— Task prompt —
In the data below, find the lines containing "lyindustries" and say how many there are, nothing more.

Revision comparison data
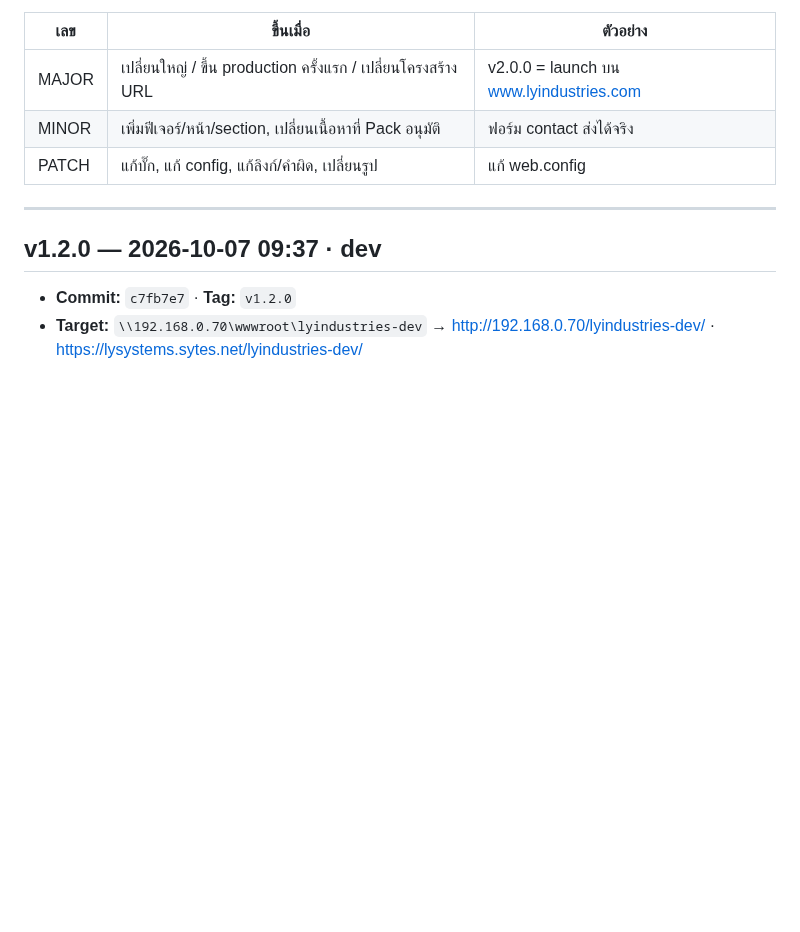
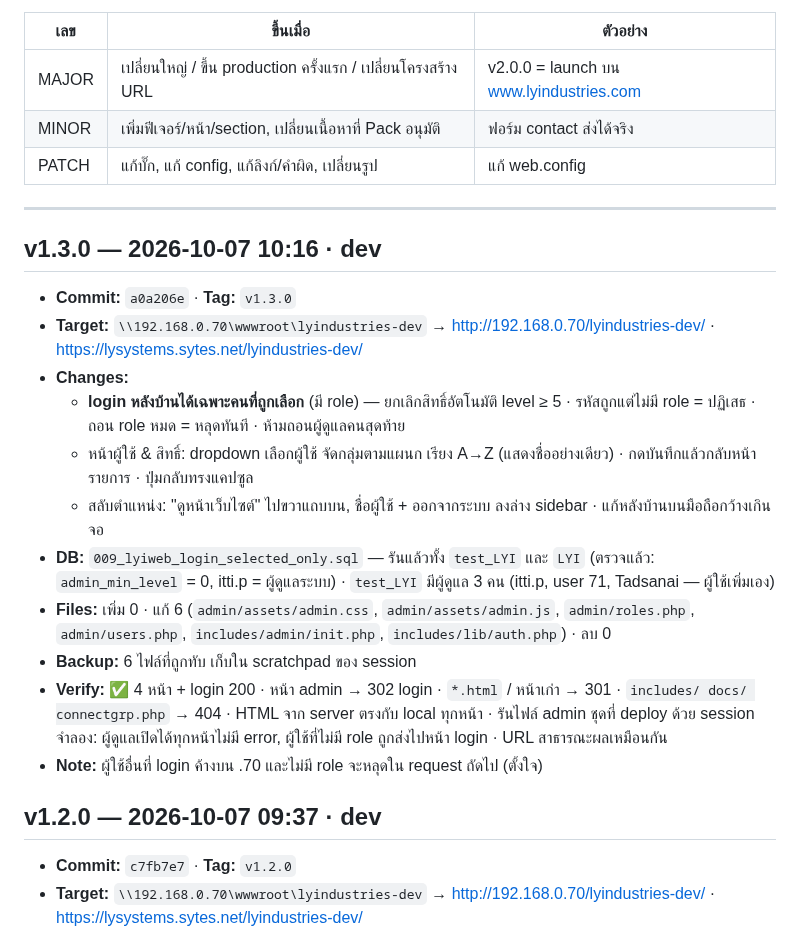
Before and after one commit to topaotop/lyindustries-new, a Markdown page: DEPLOY_LOG.md, the part around the change. GitHub-like rendering; blank space fills up the shorter version.

Commit message:
Deploy log: v1.3.0
Co-Authored-By: Claude Opus 5.5 <noreply@anthropic.com>

```diff
--- a/DEPLOY_LOG.md
+++ b/DEPLOY_LOG.md
@@ -13,6 +13,20 @@
 | PATCH | แก้บั๊ก, แก้ config, แก้ลิงก์/คำผิด, เปลี่ยนรูป | แก้ web.config |
 
 ---
+
+## v1.3.0 — 2026-10-07 10:16 · dev
+
+- **Commit:** `a0a206e` · **Tag:** `v1.3.0`
+- **Target:** `\\192.168.0.70\wwwroot\lyindustries-dev` → http://192.168.0.70/lyindustries-dev/ · https://lysystems.sytes.net/lyindustries-dev/
+- **Changes:**
+  - **login หลังบ้านได้เฉพาะคนที่ถูกเลือก** (มี role) — ยกเลิกสิทธิ์อัตโนมัติ level ≥ 5 · รหัสถูกแต่ไม่มี role = ปฏิเสธ · ถอน role หมด = หลุดทันที · ห้ามถอนผู้ดูแลคนสุดท้าย
+  - หน้าผู้ใช้ & สิทธิ์: dropdown เลือกผู้ใช้ จัดกลุ่มตามแผนก เรียง A→Z (แสดงชื่ออย่างเดียว) · กดบันทึกแล้วกลับหน้ารายการ · ปุ่มกลับทรงแคปซูล
+  - สลับตำแหน่ง: "ดูหน้าเว็บไซต์" ไปขวาแถบบน, ชื่อผู้ใช้ + ออกจากระบบ ลงล่าง sidebar · แก้หลังบ้านบนมือถือกว้างเกินจอ
+- **DB:** `009_lyiweb_login_selected_only.sql` — รันแล้วทั้ง `test_LYI` และ `LYI` (ตรวจแล้ว: `admin_min_level` = 0, itti.p = ผู้ดูแลระบบ) · `test_LYI` มีผู้ดูแล 3 คน (itti.p, user 71, Tadsanai — ผู้ใช้เพิ่มเอง)
+- **Files:** เพิ่ม 0 · แก้ 6 (`admin/assets/admin.css`, `admin/assets/admin.js`, `admin/roles.php`, `admin/users.php`, `includes/admin/init.php`, `includes/lib/auth.php`) · ลบ 0
+- **Backup:** 6 ไฟล์ที่ถูกทับ เก็บใน scratchpad ของ session
+- **Verify:** ✅ 4 หน้า + login 200 · หน้า admin → 302 login · `*.html` / หน้าเก่า → 301 · `includes/ docs/ connectgrp.php` → 404 · HTML จาก server ตรงกับ local ทุกหน้า · รันไฟล์ admin ชุดที่ deploy ด้วย session จำลอง: ผู้ดูแลเปิดได้ทุกหน้าไม่มี error, ผู้ใช้ที่ไม่มี role ถูกส่งไปหน้า login · URL สาธารณะผลเหมือนกัน
+- **Note:** ผู้ใช้อื่นที่ login ค้างบน .70 และไม่มี role จะหลุดใน request ถัดไป (ตั้งใจ)
 
 ## v1.2.0 — 2026-10-07 09:37 · dev
 
```
Also changed, not shown: PROJECT_STATUS.md (+1 -0 lines).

— Problem solution —
2